- _WHAT TO WORK ON_
Every record below should be repeated word for word, with the pictures left out.

(Web document revisions)
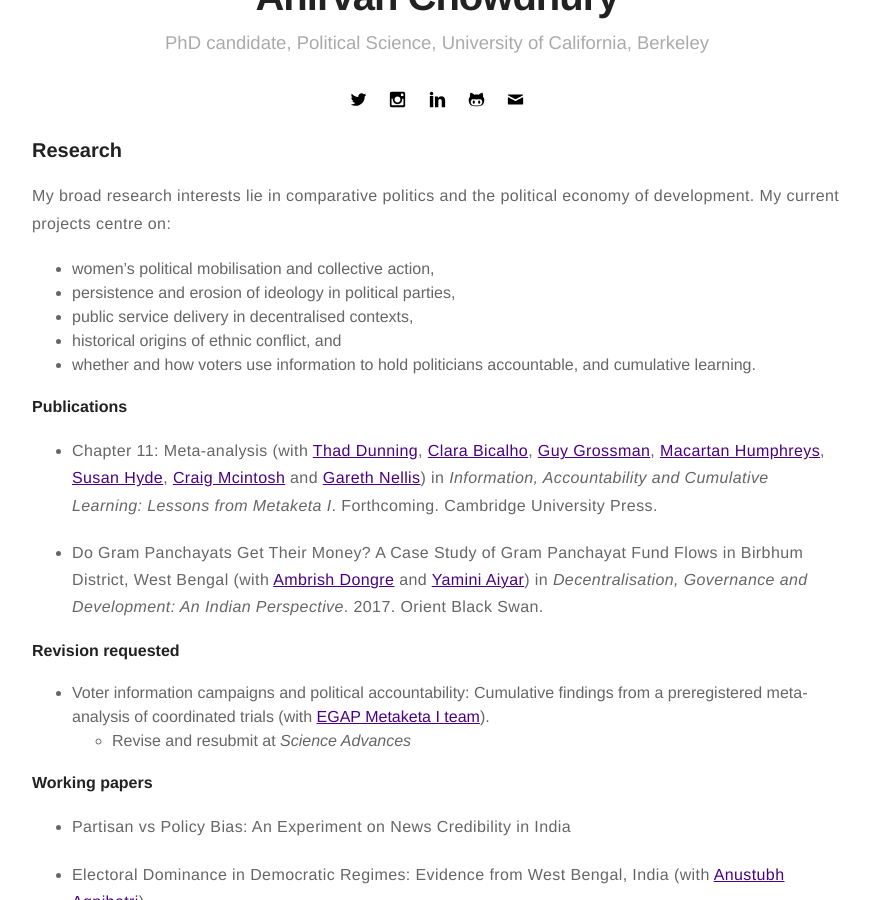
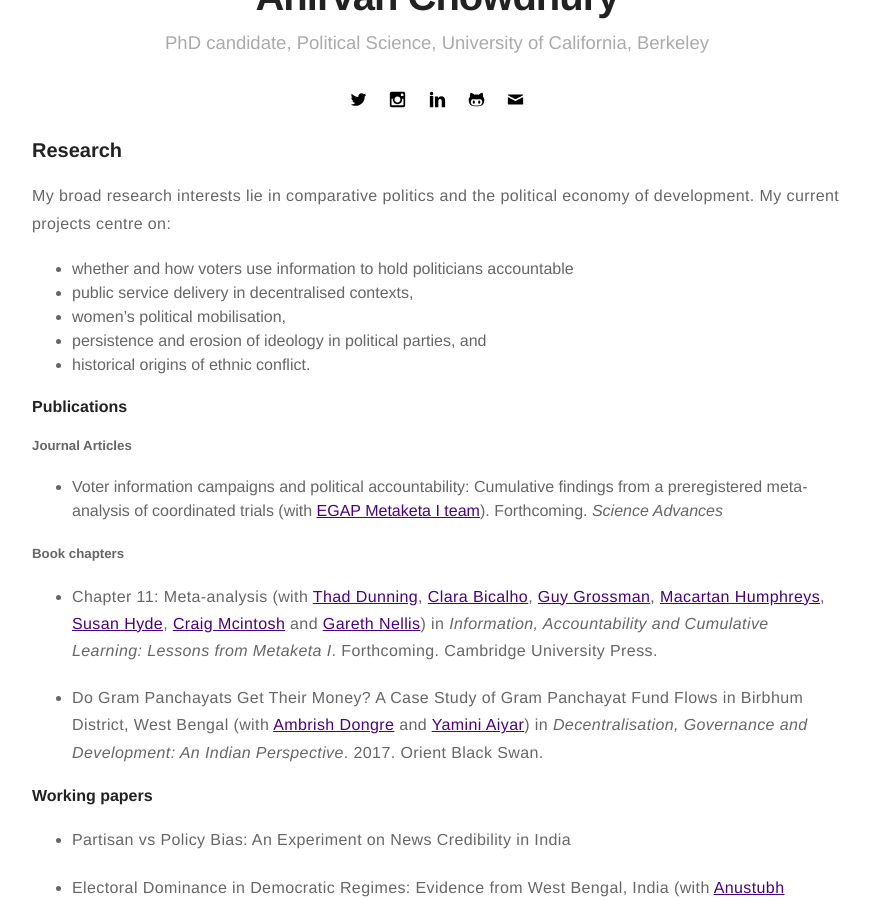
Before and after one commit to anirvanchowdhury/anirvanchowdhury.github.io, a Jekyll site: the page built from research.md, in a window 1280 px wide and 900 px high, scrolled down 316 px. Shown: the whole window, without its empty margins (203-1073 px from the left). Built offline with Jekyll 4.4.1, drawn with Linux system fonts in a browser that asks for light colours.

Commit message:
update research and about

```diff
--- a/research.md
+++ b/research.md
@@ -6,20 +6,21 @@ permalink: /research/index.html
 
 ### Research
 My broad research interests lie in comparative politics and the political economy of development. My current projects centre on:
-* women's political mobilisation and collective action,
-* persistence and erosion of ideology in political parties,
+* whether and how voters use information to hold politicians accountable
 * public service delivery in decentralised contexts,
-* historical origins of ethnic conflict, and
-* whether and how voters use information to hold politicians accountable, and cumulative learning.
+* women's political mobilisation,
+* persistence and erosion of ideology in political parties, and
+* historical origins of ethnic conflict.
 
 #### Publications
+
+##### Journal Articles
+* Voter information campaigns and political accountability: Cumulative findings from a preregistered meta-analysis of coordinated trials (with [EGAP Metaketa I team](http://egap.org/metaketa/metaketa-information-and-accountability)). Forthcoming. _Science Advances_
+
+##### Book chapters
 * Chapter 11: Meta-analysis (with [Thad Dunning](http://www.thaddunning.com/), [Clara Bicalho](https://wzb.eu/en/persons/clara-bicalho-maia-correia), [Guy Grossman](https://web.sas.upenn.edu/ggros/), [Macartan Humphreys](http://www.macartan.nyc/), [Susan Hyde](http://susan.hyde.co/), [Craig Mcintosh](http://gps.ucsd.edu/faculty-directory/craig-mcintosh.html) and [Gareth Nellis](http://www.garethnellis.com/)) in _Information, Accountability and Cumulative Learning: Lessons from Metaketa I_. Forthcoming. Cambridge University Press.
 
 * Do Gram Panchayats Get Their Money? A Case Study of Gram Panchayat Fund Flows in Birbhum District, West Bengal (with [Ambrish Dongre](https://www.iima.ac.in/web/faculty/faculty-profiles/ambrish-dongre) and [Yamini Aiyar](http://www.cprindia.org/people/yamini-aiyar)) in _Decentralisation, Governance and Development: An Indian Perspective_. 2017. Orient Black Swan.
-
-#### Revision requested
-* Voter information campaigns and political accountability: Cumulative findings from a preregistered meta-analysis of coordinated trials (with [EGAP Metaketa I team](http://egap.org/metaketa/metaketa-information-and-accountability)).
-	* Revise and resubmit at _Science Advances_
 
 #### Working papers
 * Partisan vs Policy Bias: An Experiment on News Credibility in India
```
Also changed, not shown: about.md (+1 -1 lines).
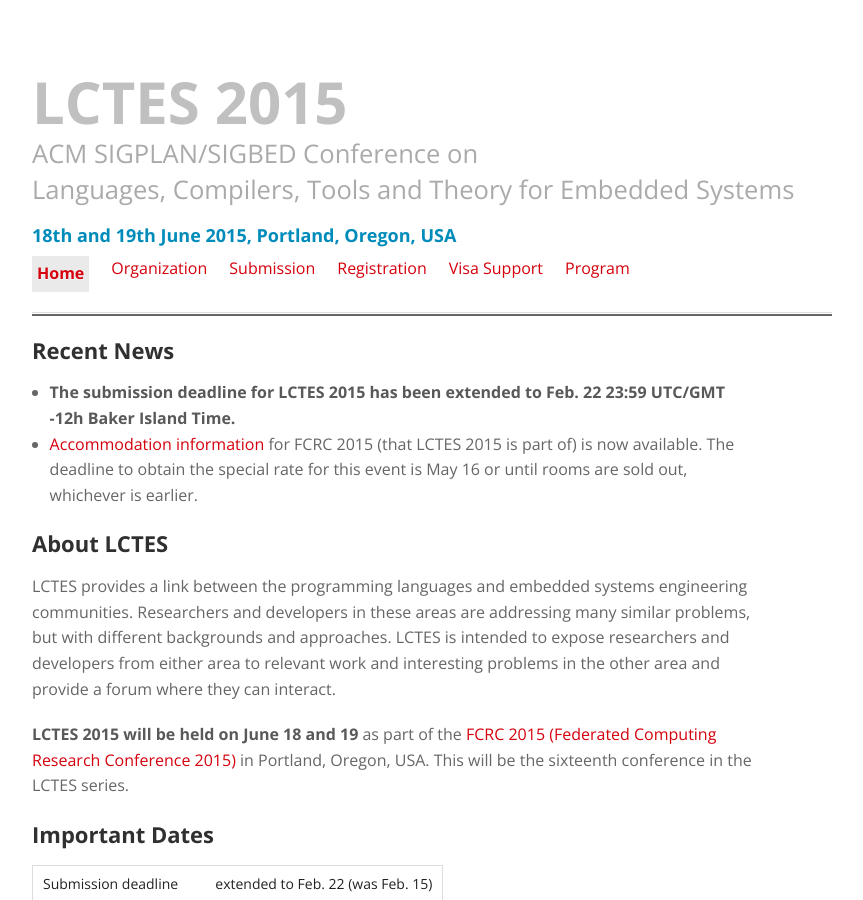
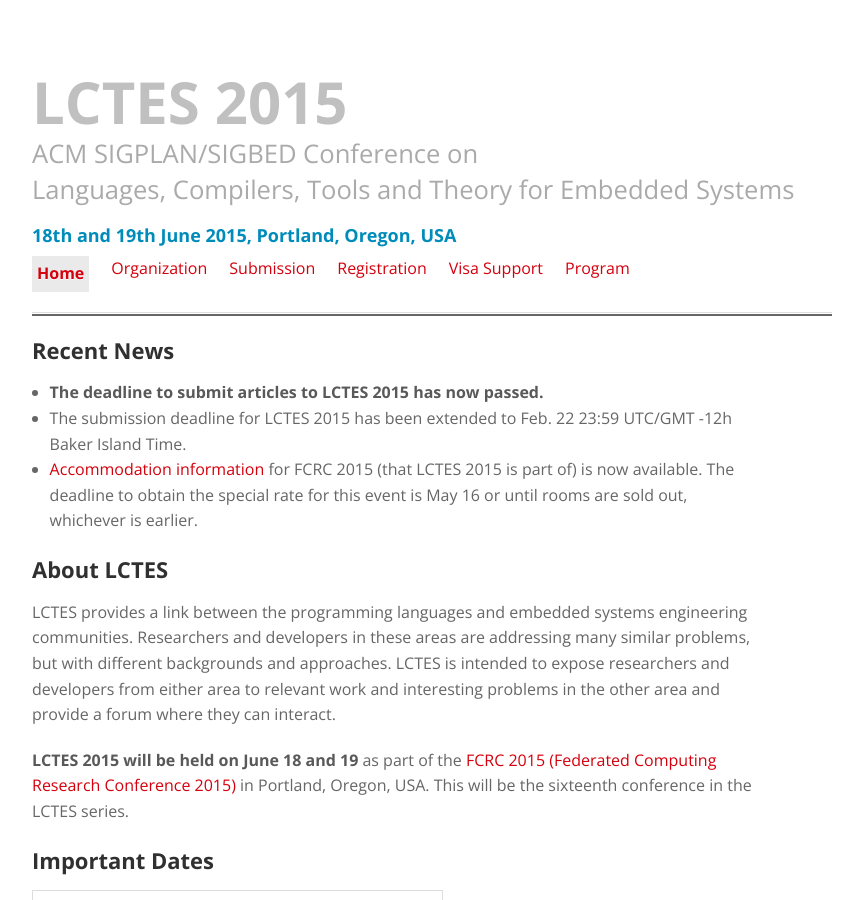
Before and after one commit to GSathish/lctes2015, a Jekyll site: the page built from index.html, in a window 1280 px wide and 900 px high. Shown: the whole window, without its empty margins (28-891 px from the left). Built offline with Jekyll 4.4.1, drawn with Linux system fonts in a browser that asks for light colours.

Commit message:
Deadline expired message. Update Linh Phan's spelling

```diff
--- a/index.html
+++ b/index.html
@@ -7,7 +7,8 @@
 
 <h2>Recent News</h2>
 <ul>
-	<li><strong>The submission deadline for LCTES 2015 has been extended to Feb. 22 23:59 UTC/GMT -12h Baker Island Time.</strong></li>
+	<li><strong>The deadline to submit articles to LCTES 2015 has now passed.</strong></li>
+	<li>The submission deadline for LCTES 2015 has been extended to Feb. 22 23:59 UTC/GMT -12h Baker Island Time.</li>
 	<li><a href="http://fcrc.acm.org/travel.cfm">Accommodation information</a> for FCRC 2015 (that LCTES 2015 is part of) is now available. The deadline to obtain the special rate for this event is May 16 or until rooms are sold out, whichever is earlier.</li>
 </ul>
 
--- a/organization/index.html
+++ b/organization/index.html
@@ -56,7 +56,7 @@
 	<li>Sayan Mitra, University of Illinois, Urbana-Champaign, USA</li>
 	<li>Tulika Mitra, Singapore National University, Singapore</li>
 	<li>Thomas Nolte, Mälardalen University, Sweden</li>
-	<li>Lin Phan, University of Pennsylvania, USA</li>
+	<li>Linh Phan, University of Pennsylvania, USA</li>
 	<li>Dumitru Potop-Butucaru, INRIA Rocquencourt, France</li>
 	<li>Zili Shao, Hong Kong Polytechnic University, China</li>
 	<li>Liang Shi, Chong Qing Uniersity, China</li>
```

- _TASK RESPONSE_
Before and after one commit to anirvanchowdhury/anirvanchowdhury.github.io, a Jekyll site: the page built from research.md, in a window 1280 px wide and 900 px high, scrolled down 316 px. Shown: the whole window, without its empty margins (203-1073 px from the left). Built offline with Jekyll 4.4.1, drawn with Linux system fonts in a browser that asks for light colours.

Commit message:
update research and about

```diff
--- a/research.md
+++ b/research.md
@@ -6,20 +6,21 @@ permalink: /research/index.html
 
 ### Research
 My broad research interests lie in comparative politics and the political economy of development. My current projects centre on:
-* women's political mobilisation and collective action,
-* persistence and erosion of ideology in political parties,
+* whether and how voters use information to hold politicians accountable
 * public service delivery in decentralised contexts,
-* historical origins of ethnic conflict, and
-* whether and how voters use information to hold politicians accountable, and cumulative learning.
+* women's political mobilisation,
+* persistence and erosion of ideology in political parties, and
+* historical origins of ethnic conflict.
 
 #### Publications
+
+##### Journal Articles
+* Voter information campaigns and political accountability: Cumulative findings from a preregistered meta-analysis of coordinated trials (with [EGAP Metaketa I team](http://egap.org/metaketa/metaketa-information-and-accountability)). Forthcoming. _Science Advances_
+
+##### Book chapters
 * Chapter 11: Meta-analysis (with [Thad Dunning](http://www.thaddunning.com/), [Clara Bicalho](https://wzb.eu/en/persons/clara-bicalho-maia-correia), [Guy Grossman](https://web.sas.upenn.edu/ggros/), [Macartan Humphreys](http://www.macartan.nyc/), [Susan Hyde](http://susan.hyde.co/), [Craig Mcintosh](http://gps.ucsd.edu/faculty-directory/craig-mcintosh.html) and [Gareth Nellis](http://www.garethnellis.com/)) in _Information, Accountability and Cumulative Learning: Lessons from Metaketa I_. Forthcoming. Cambridge University Press.
 
 * Do Gram Panchayats Get Their Money? A Case Study of Gram Panchayat Fund Flows in Birbhum District, West Bengal (with [Ambrish Dongre](https://www.iima.ac.in/web/faculty/faculty-profiles/ambrish-dongre) and [Yamini Aiyar](http://www.cprindia.org/people/yamini-aiyar)) in _Decentralisation, Governance and Development: An Indian Perspective_. 2017. Orient Black Swan.
-
-#### Revision requested
-* Voter information campaigns and political accountability: Cumulative findings from a preregistered meta-analysis of coordinated trials (with [EGAP Metaketa I team](http://egap.org/metaketa/metaketa-information-and-accountability)).
-	* Revise and resubmit at _Science Advances_
 
 #### Working papers
 * Partisan vs Policy Bias: An Experiment on News Credibility in India
```
Also changed, not shown: about.md (+1 -1 lines).
Before and after one commit to GSathish/lctes2015, a Jekyll site: the page built from index.html, in a window 1280 px wide and 900 px high. Shown: the whole window, without its empty margins (28-891 px from the left). Built offline with Jekyll 4.4.1, drawn with Linux system fonts in a browser that asks for light colours.

Commit message:
Deadline expired message. Update Linh Phan's spelling

```diff
--- a/index.html
+++ b/index.html
@@ -7,7 +7,8 @@
 
 <h2>Recent News</h2>
 <ul>
-	<li><strong>The submission deadline for LCTES 2015 has been extended to Feb. 22 23:59 UTC/GMT -12h Baker Island Time.</strong></li>
+	<li><strong>The deadline to submit articles to LCTES 2015 has now passed.</strong></li>
+	<li>The submission deadline for LCTES 2015 has been extended to Feb. 22 23:59 UTC/GMT -12h Baker Island Time.</li>
 	<li><a href="http://fcrc.acm.org/travel.cfm">Accommodation information</a> for FCRC 2015 (that LCTES 2015 is part of) is now available. The deadline to obtain the special rate for this event is May 16 or until rooms are sold out, whichever is earlier.</li>
 </ul>
 
--- a/organization/index.html
+++ b/organization/index.html
@@ -56,7 +56,7 @@
 	<li>Sayan Mitra, University of Illinois, Urbana-Champaign, USA</li>
 	<li>Tulika Mitra, Singapore National University, Singapore</li>
 	<li>Thomas Nolte, Mälardalen University, Sweden</li>
-	<li>Lin Phan, University of Pennsylvania, USA</li>
+	<li>Linh Phan, University of Pennsylvania, USA</li>
 	<li>Dumitru Potop-Butucaru, INRIA Rocquencourt, France</li>
 	<li>Zili Shao, Hong Kong Polytechnic University, China</li>
 	<li>Liang Shi, Chong Qing Uniersity, China</li>
```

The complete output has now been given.